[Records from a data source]
##############################
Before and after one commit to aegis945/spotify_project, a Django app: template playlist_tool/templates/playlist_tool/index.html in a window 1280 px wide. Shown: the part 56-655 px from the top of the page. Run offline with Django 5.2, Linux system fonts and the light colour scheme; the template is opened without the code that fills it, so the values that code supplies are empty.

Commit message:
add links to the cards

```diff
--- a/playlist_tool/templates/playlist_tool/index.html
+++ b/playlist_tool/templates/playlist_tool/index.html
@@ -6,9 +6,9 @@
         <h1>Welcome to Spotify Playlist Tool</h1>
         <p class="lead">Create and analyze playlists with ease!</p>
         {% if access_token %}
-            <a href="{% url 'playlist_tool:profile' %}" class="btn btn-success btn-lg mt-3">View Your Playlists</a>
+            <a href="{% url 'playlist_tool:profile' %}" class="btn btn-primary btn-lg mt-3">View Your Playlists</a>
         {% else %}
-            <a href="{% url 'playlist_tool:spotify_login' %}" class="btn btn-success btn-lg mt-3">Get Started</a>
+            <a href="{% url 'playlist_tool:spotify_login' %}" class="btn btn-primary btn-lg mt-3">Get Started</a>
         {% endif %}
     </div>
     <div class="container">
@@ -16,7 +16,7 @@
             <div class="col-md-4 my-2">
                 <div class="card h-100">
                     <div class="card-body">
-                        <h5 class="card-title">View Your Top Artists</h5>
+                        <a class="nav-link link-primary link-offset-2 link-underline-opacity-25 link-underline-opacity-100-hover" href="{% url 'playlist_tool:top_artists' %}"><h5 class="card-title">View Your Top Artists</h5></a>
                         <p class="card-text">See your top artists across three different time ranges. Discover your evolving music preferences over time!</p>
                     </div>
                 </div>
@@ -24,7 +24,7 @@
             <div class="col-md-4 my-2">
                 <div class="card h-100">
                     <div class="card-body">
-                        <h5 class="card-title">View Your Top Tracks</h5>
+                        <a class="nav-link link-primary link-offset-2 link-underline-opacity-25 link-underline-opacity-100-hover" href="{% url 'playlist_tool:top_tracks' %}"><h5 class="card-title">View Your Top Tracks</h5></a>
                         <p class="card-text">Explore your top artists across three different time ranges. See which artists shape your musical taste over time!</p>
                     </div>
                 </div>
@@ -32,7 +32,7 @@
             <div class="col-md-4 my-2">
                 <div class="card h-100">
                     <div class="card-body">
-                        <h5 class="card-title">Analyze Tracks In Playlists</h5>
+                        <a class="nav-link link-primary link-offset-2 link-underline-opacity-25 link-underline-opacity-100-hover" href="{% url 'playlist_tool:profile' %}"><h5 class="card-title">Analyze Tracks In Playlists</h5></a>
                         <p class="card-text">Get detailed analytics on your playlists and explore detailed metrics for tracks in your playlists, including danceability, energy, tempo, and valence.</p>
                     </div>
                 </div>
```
##############################
For each record above, print an exact copy.

Before and after one commit to aegis945/spotify_project, a Django app: template playlist_tool/templates/playlist_tool/index.html in a window 1280 px wide. Shown: the part 56-655 px from the top of the page. Run offline with Django 5.2, Linux system fonts and the light colour scheme; the template is opened without the code that fills it, so the values that code supplies are empty.

Commit message:
add links to the cards

```diff
--- a/playlist_tool/templates/playlist_tool/index.html
+++ b/playlist_tool/templates/playlist_tool/index.html
@@ -6,9 +6,9 @@
         <h1>Welcome to Spotify Playlist Tool</h1>
         <p class="lead">Create and analyze playlists with ease!</p>
         {% if access_token %}
-            <a href="{% url 'playlist_tool:profile' %}" class="btn btn-success btn-lg mt-3">View Your Playlists</a>
+            <a href="{% url 'playlist_tool:profile' %}" class="btn btn-primary btn-lg mt-3">View Your Playlists</a>
         {% else %}
-            <a href="{% url 'playlist_tool:spotify_login' %}" class="btn btn-success btn-lg mt-3">Get Started</a>
+            <a href="{% url 'playlist_tool:spotify_login' %}" class="btn btn-primary btn-lg mt-3">Get Started</a>
         {% endif %}
     </div>
     <div class="container">
@@ -16,7 +16,7 @@
             <div class="col-md-4 my-2">
                 <div class="card h-100">
                     <div class="card-body">
-                        <h5 class="card-title">View Your Top Artists</h5>
+                        <a class="nav-link link-primary link-offset-2 link-underline-opacity-25 link-underline-opacity-100-hover" href="{% url 'playlist_tool:top_artists' %}"><h5 class="card-title">View Your Top Artists</h5></a>
                         <p class="card-text">See your top artists across three different time ranges. Discover your evolving music preferences over time!</p>
                     </div>
                 </div>
@@ -24,7 +24,7 @@
             <div class="col-md-4 my-2">
                 <div class="card h-100">
                     <div class="card-body">
-                        <h5 class="card-title">View Your Top Tracks</h5>
+                        <a class="nav-link link-primary link-offset-2 link-underline-opacity-25 link-underline-opacity-100-hover" href="{% url 'playlist_tool:top_tracks' %}"><h5 class="card-title">View Your Top Tracks</h5></a>
                         <p class="card-text">Explore your top artists across three different time ranges. See which artists shape your musical taste over time!</p>
                     </div>
                 </div>
@@ -32,7 +32,7 @@
             <div class="col-md-4 my-2">
                 <div class="card h-100">
                     <div class="card-body">
-                        <h5 class="card-title">Analyze Tracks In Playlists</h5>
+                        <a class="nav-link link-primary link-offset-2 link-underline-opacity-25 link-underline-opacity-100-hover" href="{% url 'playlist_tool:profile' %}"><h5 class="card-title">Analyze Tracks In Playlists</h5></a>
                         <p class="card-text">Get detailed analytics on your playlists and explore detailed metrics for tracks in your playlists, including danceability, energy, tempo, and valence.</p>
                     </div>
                 </div>
```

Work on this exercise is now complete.